There has never seemed to be much taking place on the massive stretches of farmland behind the homes themselves. In the summer, many of the estates have someone hawking baskets of vegetables or fruit, usually blueberries. But that is often the extent of agricultural activity one sees taking place on the hectares and hectares of property these suburban castles encompass.
Who knew that by operating a modest blueberry stand for a few weeks, the homeowner was avoiding paying tens of thousands of dollars a year in taxes.
As part of its ongoing probe into real estate practices in British Columbia, The Globe and Mail last weekend unveiled yet another massive scam: Speculators and investors purchasing thousands of hectares of prime B.C. farmland and then reaping huge tax benefits intended to help farmers. All under the nose of a provincial Liberal government that seems to be either utterly clueless or benignly neglectful when it comes to routing out nefarious conduct in the real estate market.
It isn't overstatement to say the Globe has done more in the past year to expose rotten dealings in the real estate business than the government – and its appointed industry overseers – has in the past 10 years.
And what has the latest investigation uncovered? Among other things, people buying up agricultural properties in Metro Vancouver with no intention of farming them. Rather, in some cases, the buyers are erecting mega-mansions that they are turning into boutique hotels for the wealthy.
In order to maintain their farm status and the massive tax benefits it confers, those holding more than a hectare of arable farm land must sell a measly $2,500 worth of product a year. Hence, the modest, month-long blueberry stand found in front of some of these 25,000-square-foot monstrosities.
A recent report by the regional authority, Metro Vancouver, showed that a full one-quarter of farms in suburban Vancouver meets only this minimum production requirement. What a disgraceful waste of some of the best growing soil in the country that is.
The same study indicated there are more non-farmers in the Agricultural Land Reserve than there are farmers. And what is the primary benefit of being in the reserve? Again, enormous tax breaks, ones originally put in place to help farmers, but that are now assisting, among others, speculators and wealthy foreign investors from mainland China.
While fertile soil becomes increasingly valuable and precious in many parts of our ever-crowded world, it's treated as frivolous commodity in British Columbia.
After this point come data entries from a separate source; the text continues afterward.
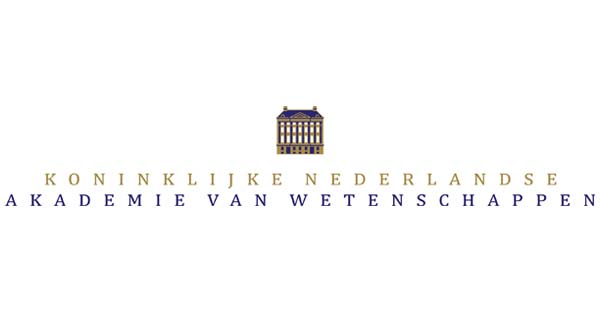
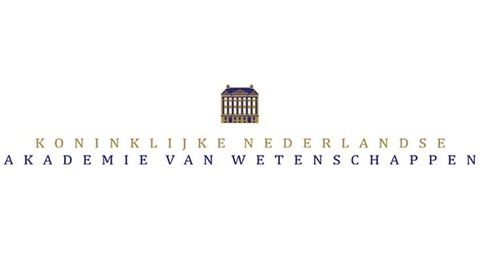
Deploy www.computationalpathologygroup.eu to github.com/diagnijmegen/website-pathology.git:master

diff --git a/highlights/knaw-litjens/index.html b/highlights/knaw-litjens/index.html
@@ -276,8 +276,8 @@
         </div>
 
         <div class="col-md-8">
-            <p>Together with twelve other young talented scientist, <a href="https://www.computationalpathologygroup.eu/members/geert-litjens/">Geert Litjens</a> got awarded the <a href="https://www.knaw.nl/en/awards/awards/knaw-early-career-award/knaw-early-career-award">Early Career Award </a> from the Koninklijke Nederlandse Akademie van Wetenschappen <a href="https://www.knaw.nl/en">(KNAW)</a>. The award is intended as an encouragement and financial support for PhD graduates with innovative ideas to spent on their own research careers. Geert Litjens received the award for his outstanding work on the development and application of artifical neural networks for cancer detection, segmentation and grading in histopathologic slides.<br/>
-The Awards will be presented during a celebratory gathering of the Academy in the first quarter of 2020.</p>
+            <p>Together with twelve other young talented scientist, <a href="https://www.computationalpathologygroup.eu/members/geert-litjens/">Geert Litjens</a> got awarded the <a href="https://www.knaw.nl/en/awards/awards/knaw-early-career-award/knaw-early-career-award">Early Career Award </a> from the Koninklijke Nederlandse Akademie van Wetenschappen <a href="https://www.knaw.nl/en">(KNAW)</a>. The award is intended as an encouragement and financial support for PhD graduates with innovative ideas to spent on their own research careers. Geert Litjens received the award for his outstanding work on the development and application of artifical neural networks for cancer detection, segmentation and grading in histopathologic slides.  </p>
+<p>The Awards will be presented during a celebratory gathering of the Academy in the first quarter of 2020.</p>
 
 	    <a href="https://www.computationalpathologygroup.eu/highlights" class="mt-5">&larr; Back to overview</a>
         </div>

diff --git a/author/webteamdiag.html b/author/webteamdiag.html
@@ -263,7 +263,7 @@
     <article class="row article-summary">
 
         <div class="col-md-3 article-image">
-            <img class="img-thumbnail lazyload" alt="KNAW Early Career Award for Geert Litjens" src="https://www.computationalpathologygroup.eu/images/news/knaw.jpg">
+            <img class="img-thumbnail lazyload" alt="KNAW Early Career Award for Geert Litjens" src="https://www.computationalpathologygroup.eu/images/news/knaw-320.jpg">
         </div>
 
         <div class="col-md-9 article-text">

diff --git a/highlights/index.html b/highlights/index.html
@@ -264,7 +264,7 @@
     <article class="row article-summary">
 
         <div class="col-md-3 article-image">
-            <img class="img-thumbnail lazyload" alt="KNAW Early Career Award for Geert Litjens" src="https://www.computationalpathologygroup.eu/images/news/knaw.jpg">
+            <img class="img-thumbnail lazyload" alt="KNAW Early Career Award for Geert Litjens" src="https://www.computationalpathologygroup.eu/images/news/knaw-320.jpg">
         </div>
 
         <div class="col-md-9 article-text">
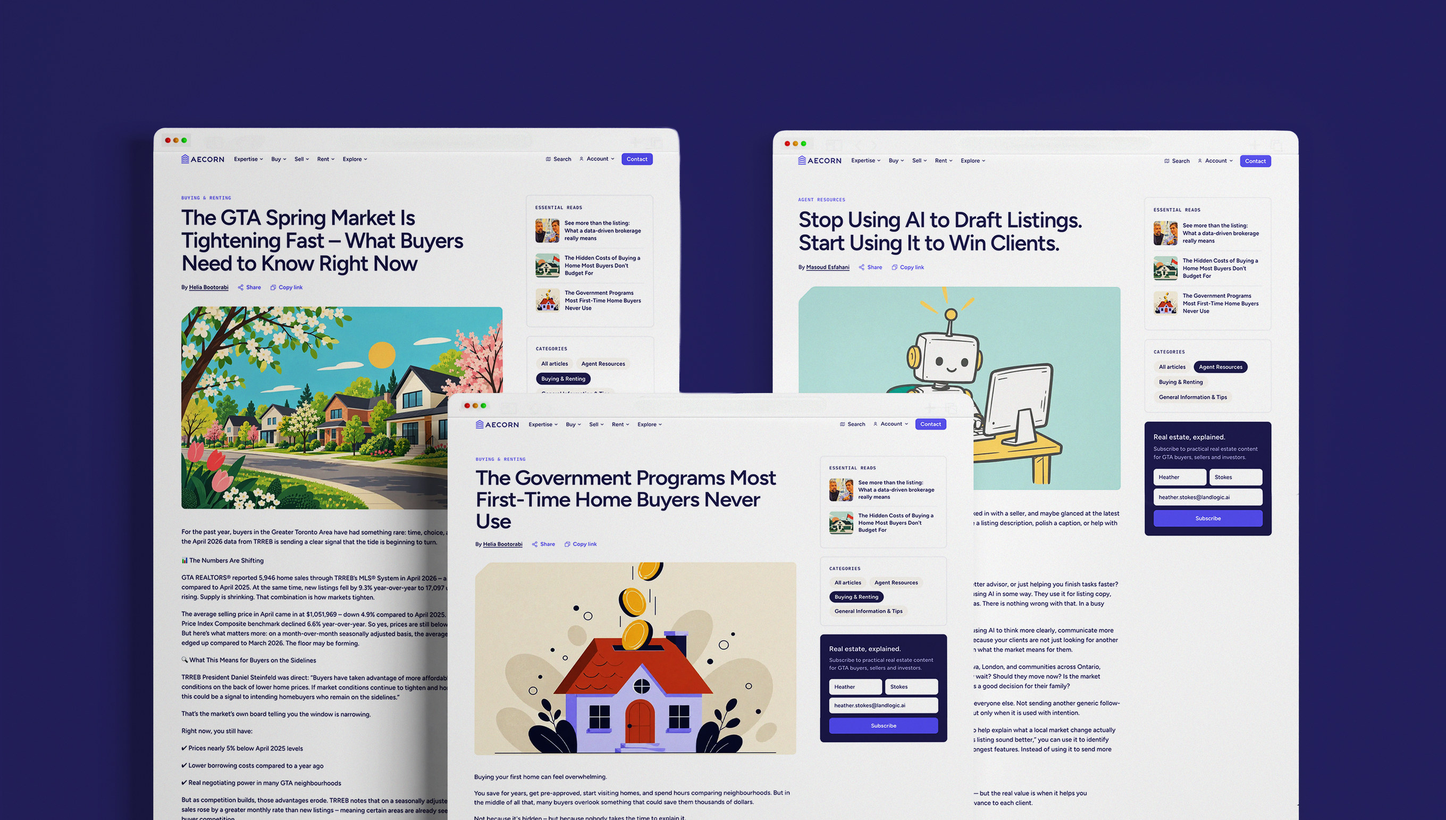
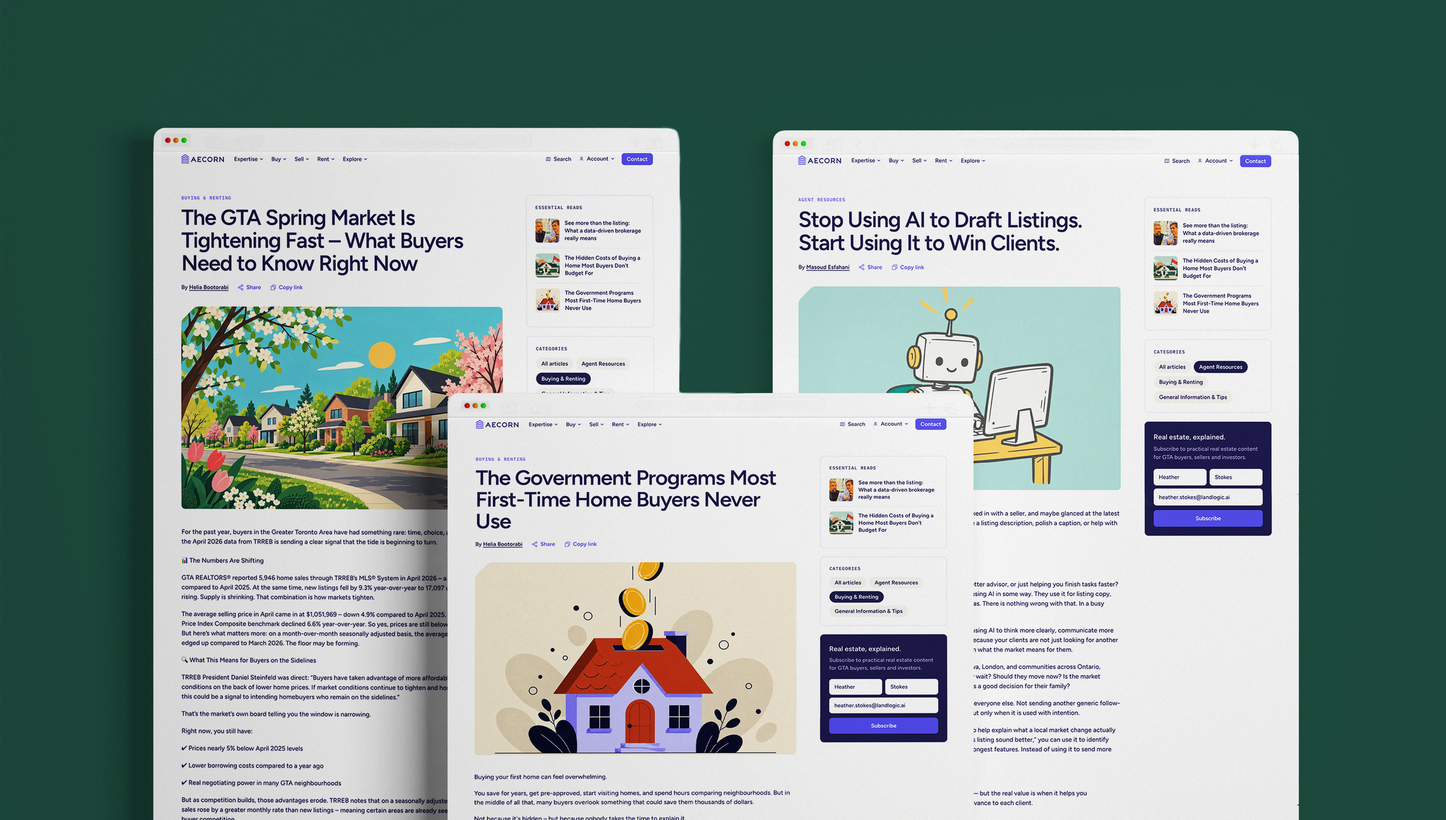
AECORN draft: blogs mockup on forest

diff --git a/design/Project - AECORN Realty.dc.html b/design/Project - AECORN Realty.dc.html
@@ -299,7 +299,7 @@
     <div style="grid-column:{{ col.span4 }};position:relative;aspect-ratio:{{ col.ar4 }};"><img src="img/aecorn-blog-phone.jpg" alt="AECORN website consultation page with a watercolour illustration on a phone held in two hands" style="position:absolute;inset:0;display:block;width:100%;height:100%;object-fit:cover;"></div>
   </div>
 
-  <img src="img/aecorn-blog-pages.jpg" alt="Three AECORN blog article pages with different illustration styles on ink" style="display:block;width:100%;height:auto;margin-top:24px;">
+  <img src="img/aecorn-blog-pages.jpg" alt="Three AECORN blog article pages with different illustration styles on forest green" style="display:block;width:100%;height:auto;margin-top:24px;">
 
   <div style="display:grid;grid-template-columns:repeat(12,minmax(0,1fr));gap:24px;padding:{{ col.secPad }};">
     <div style="grid-column:1 / span 4;grid-row:1;display:{{ col.scopeDisp }};flex-direction:column;gap:2px;">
Once again, the provincial government is being cast in an extremely unfavourable light. And, once again, the public is rightly furious it has been played as fools, dutifully paying its fair share of taxes while others con their way around them. The impression this leaves is that the government is more interested in helping real estate agents and foreign investors than safeguarding valuable farm land. And that notion is not at all far-fetched.
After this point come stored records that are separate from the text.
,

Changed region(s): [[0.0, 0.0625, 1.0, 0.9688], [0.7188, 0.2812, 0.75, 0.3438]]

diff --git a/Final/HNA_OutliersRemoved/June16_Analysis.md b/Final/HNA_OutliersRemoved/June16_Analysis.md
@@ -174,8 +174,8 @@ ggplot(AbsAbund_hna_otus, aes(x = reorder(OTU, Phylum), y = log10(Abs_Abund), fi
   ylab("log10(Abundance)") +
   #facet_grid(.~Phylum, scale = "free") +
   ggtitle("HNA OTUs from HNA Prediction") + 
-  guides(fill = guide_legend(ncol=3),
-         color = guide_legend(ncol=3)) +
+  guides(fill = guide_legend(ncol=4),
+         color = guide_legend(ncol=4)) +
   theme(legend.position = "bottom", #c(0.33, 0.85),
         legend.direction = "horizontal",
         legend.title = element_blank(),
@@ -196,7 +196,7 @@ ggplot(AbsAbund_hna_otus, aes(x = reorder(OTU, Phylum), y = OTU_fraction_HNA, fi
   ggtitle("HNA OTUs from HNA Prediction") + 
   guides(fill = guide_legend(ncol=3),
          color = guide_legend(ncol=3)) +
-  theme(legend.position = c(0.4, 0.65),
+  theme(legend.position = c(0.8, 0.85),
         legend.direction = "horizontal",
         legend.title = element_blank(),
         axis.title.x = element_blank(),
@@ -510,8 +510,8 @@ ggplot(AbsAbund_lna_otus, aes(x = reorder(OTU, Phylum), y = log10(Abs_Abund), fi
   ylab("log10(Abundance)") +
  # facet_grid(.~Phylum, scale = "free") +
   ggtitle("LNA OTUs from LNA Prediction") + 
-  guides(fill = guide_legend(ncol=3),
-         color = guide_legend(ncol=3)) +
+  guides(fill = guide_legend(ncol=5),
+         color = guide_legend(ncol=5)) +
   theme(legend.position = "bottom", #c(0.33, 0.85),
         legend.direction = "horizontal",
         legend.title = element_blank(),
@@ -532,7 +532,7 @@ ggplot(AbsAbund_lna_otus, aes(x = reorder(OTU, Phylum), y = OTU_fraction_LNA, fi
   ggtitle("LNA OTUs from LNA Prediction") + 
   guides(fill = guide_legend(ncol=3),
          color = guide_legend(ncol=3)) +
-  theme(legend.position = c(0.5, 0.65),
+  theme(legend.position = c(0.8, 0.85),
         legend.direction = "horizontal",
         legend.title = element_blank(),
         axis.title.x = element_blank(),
The Globe spoke this weekend to Richard Bullock, the former head of the Agricultural Land Reserve, who said the reason he was fired from the job last year by the provincial government was because he rejected all of the applications by developers and others to get land removed from the ALR.
Given the complete free-for-all taking place around farmland today, it's not surprising Mr. Bullock might have been canned for those reasons.
With its inability to protect the public interest exposed once again, the B.C. government will have to take some action in response to the Globe inquiry. The most obvious move is to insist that only agricultural land holders earning significant income from crop development are eligible for the generous tax concessions now being enjoyed by people who are farmers in name only.
The government also needs to do something to shut down the hotels that are being developed inside these monster homes and impose heavy fines for those who ignore the rules. It needs to put restrictions on the amount of farmland a foreign investor can own as well as applying the 15 per cent foreign buyers' tax to farmland – something it stupidly exempted when it first brought the levy in.
Finally, the government needs to instantly close loopholes that allow buyers to use numbered companies and bare trusts to avoid paying property transfer taxes on agricultural land – something it promised it would look into doing on all real estate transactions but so far has done nothing about.
Mostly, the B.C. government needs to get its act together before the rage being stoked by the goings-on in the Metro Vancouver real estate industry becomes widespread, deeply rooted and something that threatens the social fabric of the region.